▶ [Supplied records]:
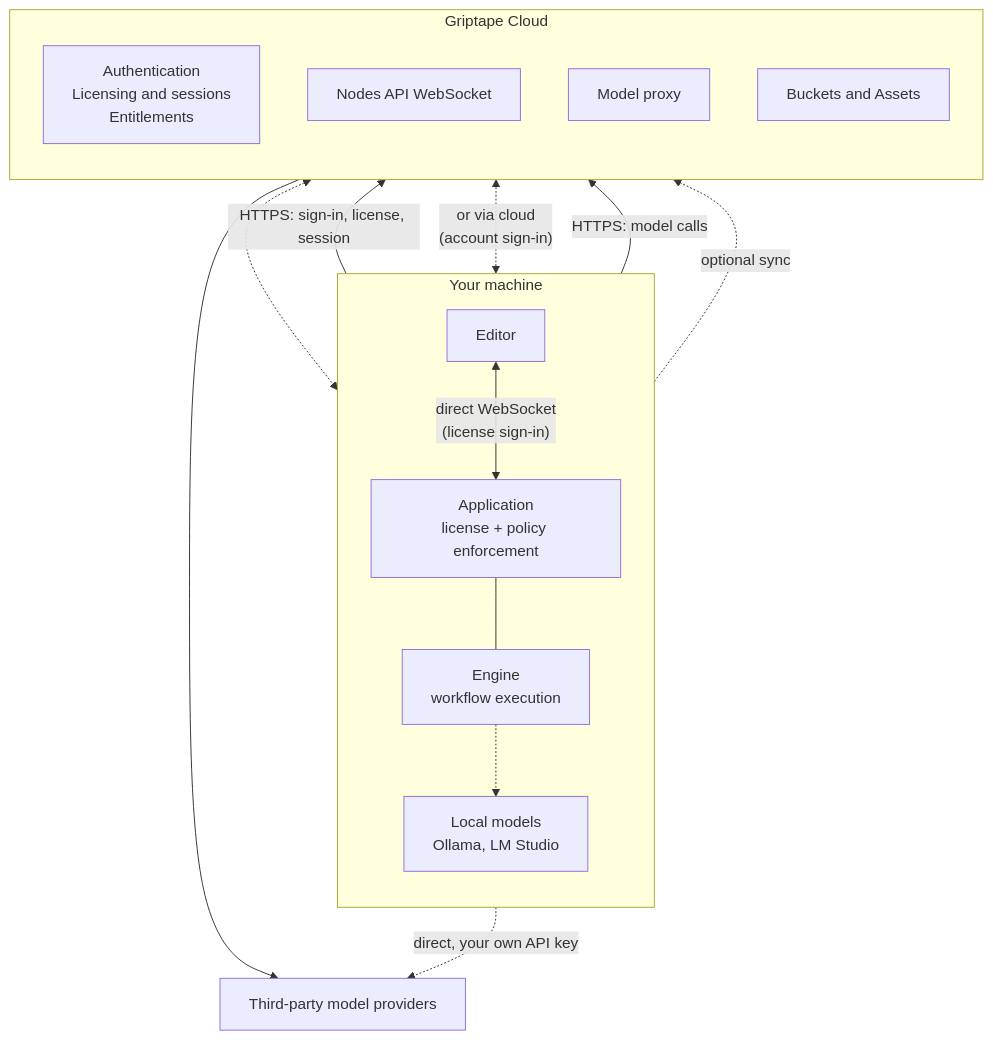
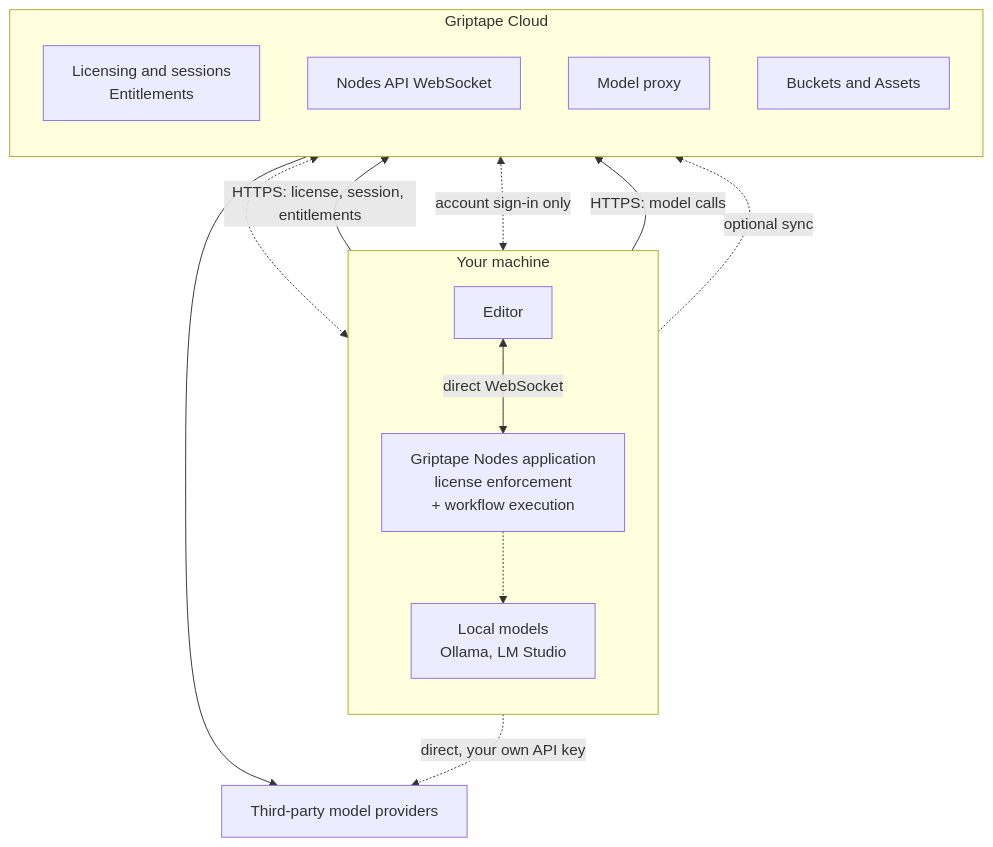
The first of 2 diagrams in docs/architecture.md (griptape-ai/griptape-nodes-engine), drawn with Mermaid before and after one commit. The commit also changed other lines of this file, not shown here.

First line of the commit message:
docs: frame architecture page around license auth

````diff
--- a/docs/architecture.md
+++ b/docs/architecture.md
@@ -64,31 +68,29 @@
 ```mermaid
 flowchart TB
     subgraph machine["Your machine"]
         direction TB
         editor["Editor"]
-        app["Application<br/>license + policy enforcement"]
-        engine["Engine<br/>workflow execution"]
+        app["Griptape Nodes application<br/>license enforcement<br/>+ workflow execution"]
         local["Local models<br/>Ollama, LM Studio"]
-        editor <-->|"direct WebSocket<br/>(license sign-in)"| app
-        app --- engine
-        engine -.-> local
+        editor <-->|"direct WebSocket"| app
+        app -.-> local
     end
 
     subgraph cloud["Griptape Cloud"]
         direction TB
-        control["Authentication<br/>Licensing and sessions<br/>Entitlements"]
+        control["Licensing and sessions<br/>Entitlements"]
         wsapi["Nodes API WebSocket"]
         modelproxy["Model proxy"]
         buckets["Buckets and Assets"]
     end
 
     providers["Third-party model providers"]
 
-    app -->|"HTTPS: sign-in, license, session"| control
-    editor <-.->|"or via cloud<br/>(account sign-in)"| wsapi
+    app -->|"HTTPS: license, session, entitlements"| control
+    editor <-.->|"account sign-in only"| wsapi
     wsapi <-.-> app
-    engine -->|"HTTPS: model calls"| modelproxy
-    engine -.->|"optional sync"| buckets
+    app -->|"HTTPS: model calls"| modelproxy
+    app -.->|"optional sync"| buckets
     modelproxy --> providers
-    engine -.->|"direct, your own API key"| providers
+    app -.->|"direct, your own API key"| providers
 ```
````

▶ [Problem details]: Each line of the material that has the word "editor" belongs in the answer.

▶ [Response below]:
         editor["Editor"]
-        editor <-->|"direct WebSocket<br/>(license sign-in)"| app
+        editor <-->|"direct WebSocket"| app
-    editor <-.->|"or via cloud<br/>(account sign-in)"| wsapi
+    editor <-.->|"account sign-in only"| wsapi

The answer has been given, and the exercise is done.